PROBLEM STATEMENT: Copy each line below as written, but skip the pictures.

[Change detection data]
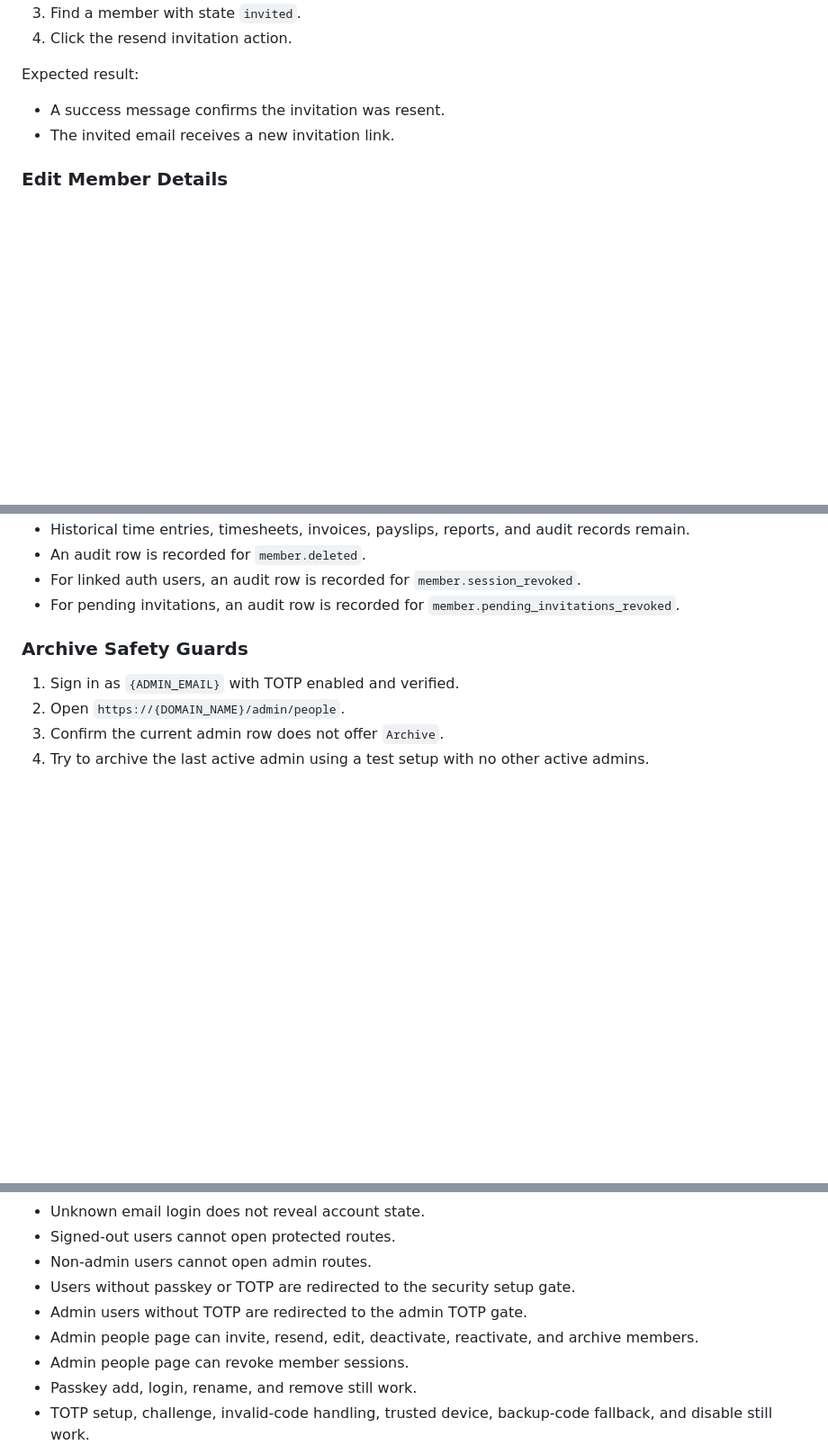
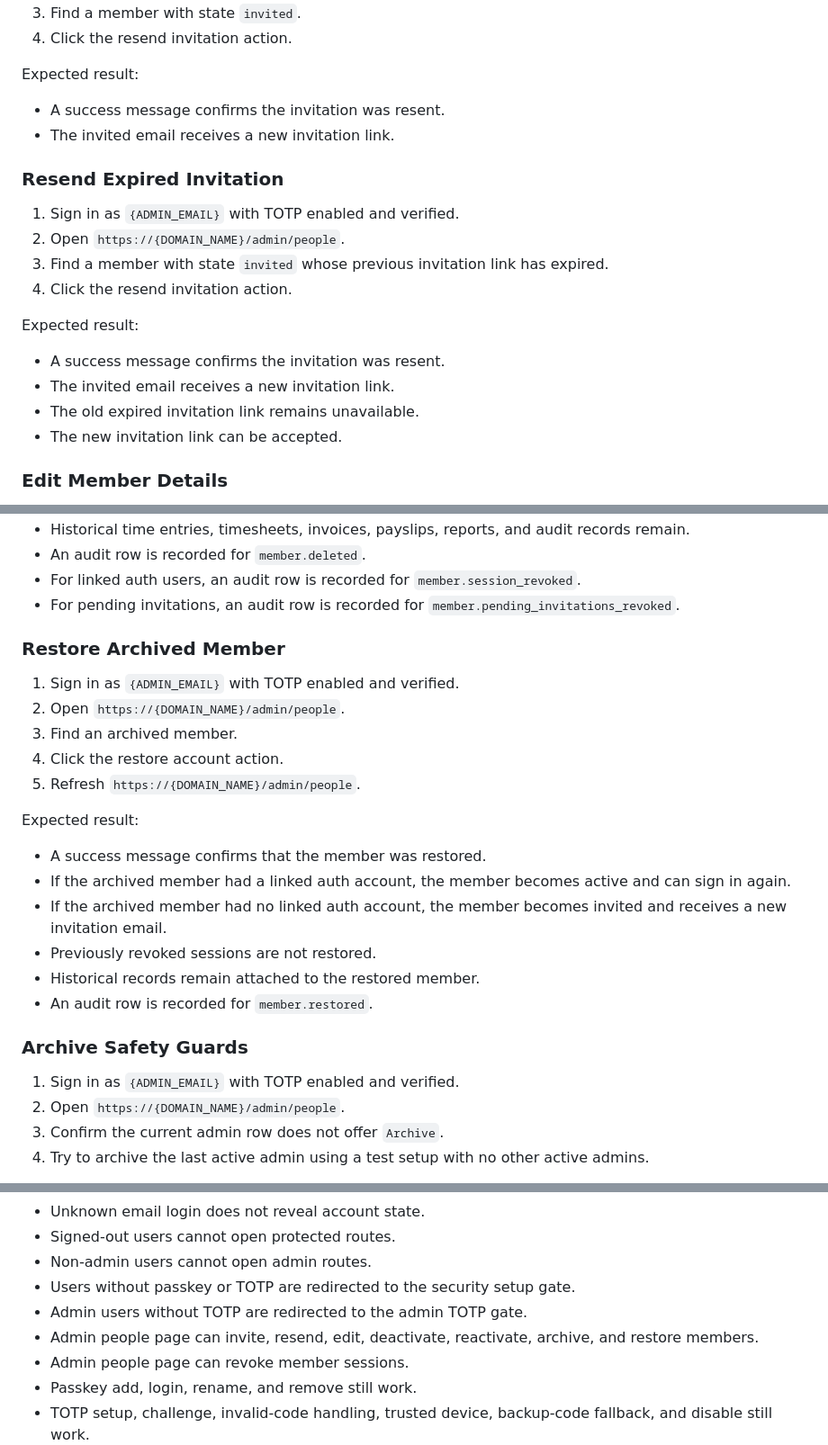
Before and after one commit to rolloutit/sheet-happens, a Markdown page: docs/manual-qa-test-plan.md, 3 parts joined by grey strips. Shown at 90% size. Rendered like a GitHub page; blank space fills up the shorter version.

Commit message:
docs(qa): cover member recovery flows

```diff
--- a/docs/manual-qa-test-plan.md
+++ b/docs/manual-qa-test-plan.md
@@ -828,6 +828,20 @@ Expected result:
 - A success message confirms the invitation was resent.
 - The invited email receives a new invitation link.
 
+### Resend Expired Invitation
+
+1. Sign in as `{ADMIN_EMAIL}` with TOTP enabled and verified.
+2. Open `https://{DOMAIN_NAME}/admin/people`.
+3. Find a member with state `invited` whose previous invitation link has expired.
+4. Click the resend invitation action.
+
+Expected result:
+
+- A success message confirms the invitation was resent.
+- The invited email receives a new invitation link.
+- The old expired invitation link remains unavailable.
+- The new invitation link can be accepted.
+
 ### Edit Member Details
 
 1. Sign in as `{ADMIN_EMAIL}` with TOTP enabled and verified.
@@ -907,6 +921,23 @@ Expected result:
 - An audit row is recorded for `member.deleted`.
 - For linked auth users, an audit row is recorded for `member.session_revoked`.
 - For pending invitations, an audit row is recorded for `member.pending_invitations_revoked`.
+
+### Restore Archived Member
+
+1. Sign in as `{ADMIN_EMAIL}` with TOTP enabled and verified.
+2. Open `https://{DOMAIN_NAME}/admin/people`.
+3. Find an archived member.
+4. Click the restore account action.
+5. Refresh `https://{DOMAIN_NAME}/admin/people`.
+
+Expected result:
+
+- A success message confirms that the member was restored.
+- If the archived member had a linked auth account, the member becomes active and can sign in again.
+- If the archived member had no linked auth account, the member becomes invited and receives a new invitation email.
+- Previously revoked sessions are not restored.
+- Historical records remain attached to the restored member.
+- An audit row is recorded for `member.restored`.
 
 ### Archive Safety Guards
 
@@ -1301,7 +1332,7 @@ Expected result:
 - Non-admin users cannot open admin routes.
 - Users without passkey or TOTP are redirected to the security setup gate.
 - Admin users without TOTP are redirected to the admin TOTP gate.
-- Admin people page can invite, resend, edit, deactivate, reactivate, and archive members.
+- Admin people page can invite, resend, edit, deactivate, reactivate, archive, and restore members.
 - Admin people page can revoke member sessions.
 - Passkey add, login, rename, and remove still work.
 - TOTP setup, challenge, invalid-code handling, trusted device, backup-code fallback, and disable
```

TASK OUTPUT:
Before and after one commit to rolloutit/sheet-happens, a Markdown page: docs/manual-qa-test-plan.md, 3 parts joined by grey strips. Shown at 90% size. Rendered like a GitHub page; blank space fills up the shorter version.

Commit message:
docs(qa): cover member recovery flows

```diff
--- a/docs/manual-qa-test-plan.md
+++ b/docs/manual-qa-test-plan.md
@@ -828,6 +828,20 @@ Expected result:
 - A success message confirms the invitation was resent.
 - The invited email receives a new invitation link.
 
+### Resend Expired Invitation
+
+1. Sign in as `{ADMIN_EMAIL}` with TOTP enabled and verified.
+2. Open `https://{DOMAIN_NAME}/admin/people`.
+3. Find a member with state `invited` whose previous invitation link has expired.
+4. Click the resend invitation action.
+
+Expected result:
+
+- A success message confirms the invitation was resent.
+- The invited email receives a new invitation link.
+- The old expired invitation link remains unavailable.
+- The new invitation link can be accepted.
+
 ### Edit Member Details
 
 1. Sign in as `{ADMIN_EMAIL}` with TOTP enabled and verified.
@@ -907,6 +921,23 @@ Expected result:
 - An audit row is recorded for `member.deleted`.
 - For linked auth users, an audit row is recorded for `member.session_revoked`.
 - For pending invitations, an audit row is recorded for `member.pending_invitations_revoked`.
+
+### Restore Archived Member
+
+1. Sign in as `{ADMIN_EMAIL}` with TOTP enabled and verified.
+2. Open `https://{DOMAIN_NAME}/admin/people`.
+3. Find an archived member.
+4. Click the restore account action.
+5. Refresh `https://{DOMAIN_NAME}/admin/people`.
+
+Expected result:
+
+- A success message confirms that the member was restored.
+- If the archived member had a linked auth account, the member becomes active and can sign in again.
+- If the archived member had no linked auth account, the member becomes invited and receives a new invitation email.
+- Previously revoked sessions are not restored.
+- Historical records remain attached to the restored member.
+- An audit row is recorded for `member.restored`.
 
 ### Archive Safety Guards
 
@@ -1301,7 +1332,7 @@ Expected result:
 - Non-admin users cannot open admin routes.
 - Users without passkey or TOTP are redirected to the security setup gate.
 - Admin users without TOTP are redirected to the admin TOTP gate.
-- Admin people page can invite, resend, edit, deactivate, reactivate, and archive members.
+- Admin people page can invite, resend, edit, deactivate, reactivate, archive, and restore members.
 - Admin people page can revoke member sessions.
 - Passkey add, login, rename, and remove still work.
 - TOTP setup, challenge, invalid-code handling, trusted device, backup-code fallback, and disable
```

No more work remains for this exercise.